Your task is to give the number of lines below that contain "output". Give no other text.

** Information follows **

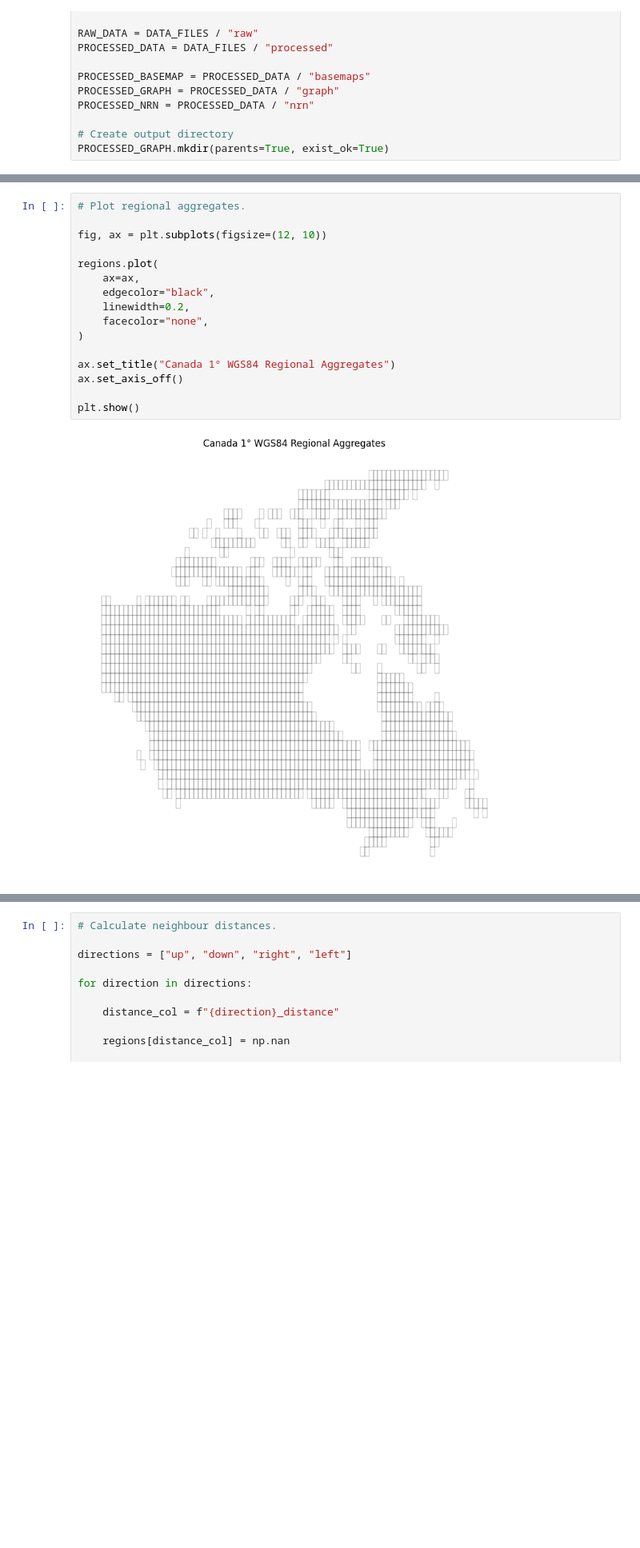
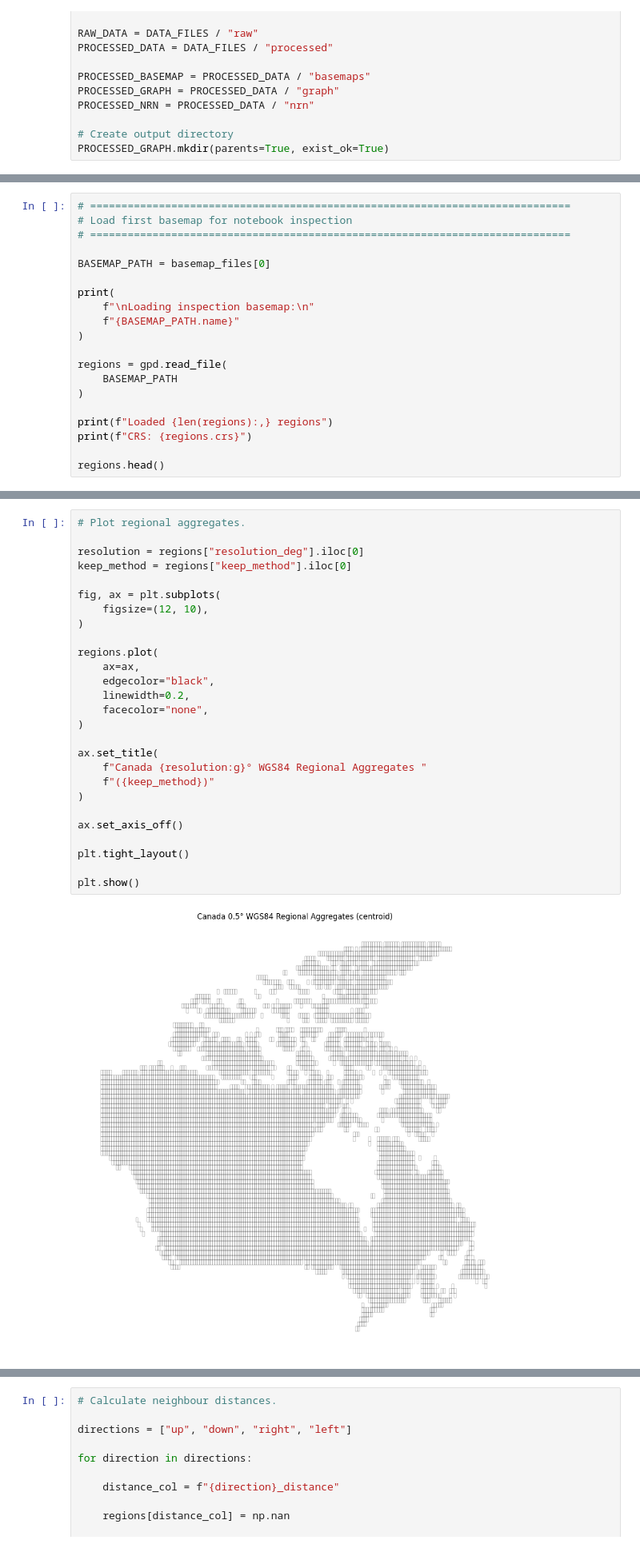
Before and after one commit to andrew-vigars/temoa_geospace, a Jupyter notebook: notebooks/notebook5_build_region_adjacency_graph.ipynb, the cells around one changed output, grey strips where cells are left out. Shown at 80% size. Drawn from its saved outputs; the diff is of its cells as text; blank space fills up the shorter version.

```diff
--- a/notebooks/notebook5_build_region_adjacency_graph.ipynb
+++ b/notebooks/notebook5_build_region_adjacency_graph.ipynb
@@ -120,0 +101,20 @@ memory usage: 145.5+ KB
+# %%
+# =============================================================================
+# Load first basemap for notebook inspection
+# =============================================================================
+
+BASEMAP_PATH = basemap_files[0]
+
+print(
+    f"\nLoading inspection basemap:\n"
+    f"{BASEMAP_PATH.name}"
+)
+
+regions = gpd.read_file(
+    BASEMAP_PATH
+)
+
+print(f"Loaded {len(regions):,} regions")
+print(f"CRS: {regions.crs}")
+
+regions.head()
@@ -121,21 +132,32 @@ memory usage: 145.5+ KB
 # %%
 # Plot regional aggregates.
 
-fig, ax = plt.subplots(figsize=(12, 10))
+resolution = regions["resolution_deg"].iloc[0]
+keep_method = regions["keep_method"].iloc[0]
+
+fig, ax = plt.subplots(
+    figsize=(12, 10),
+)
 
 regions.plot(
     ax=ax,
     edgecolor="black",
     linewidth=0.2,
     facecolor="none",
 )
 
-ax.set_title("Canada 1° WGS84 Regional Aggregates")
+ax.set_title(
+    f"Canada {resolution:g}° WGS84 Regional Aggregates "
+    f"({keep_method})"
+)
+
 ax.set_axis_off()
 
+plt.tight_layout()
+
 plt.show()
 # %% [output]
-[figure, old version]
+[figure, new version]
 # %%
 # Inspect existing region identifiers.
 
```
Also changed, not shown: parts of 20 cells of this notebook, 1 other file.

** End of Information **

◆ **Answer to this task**: 2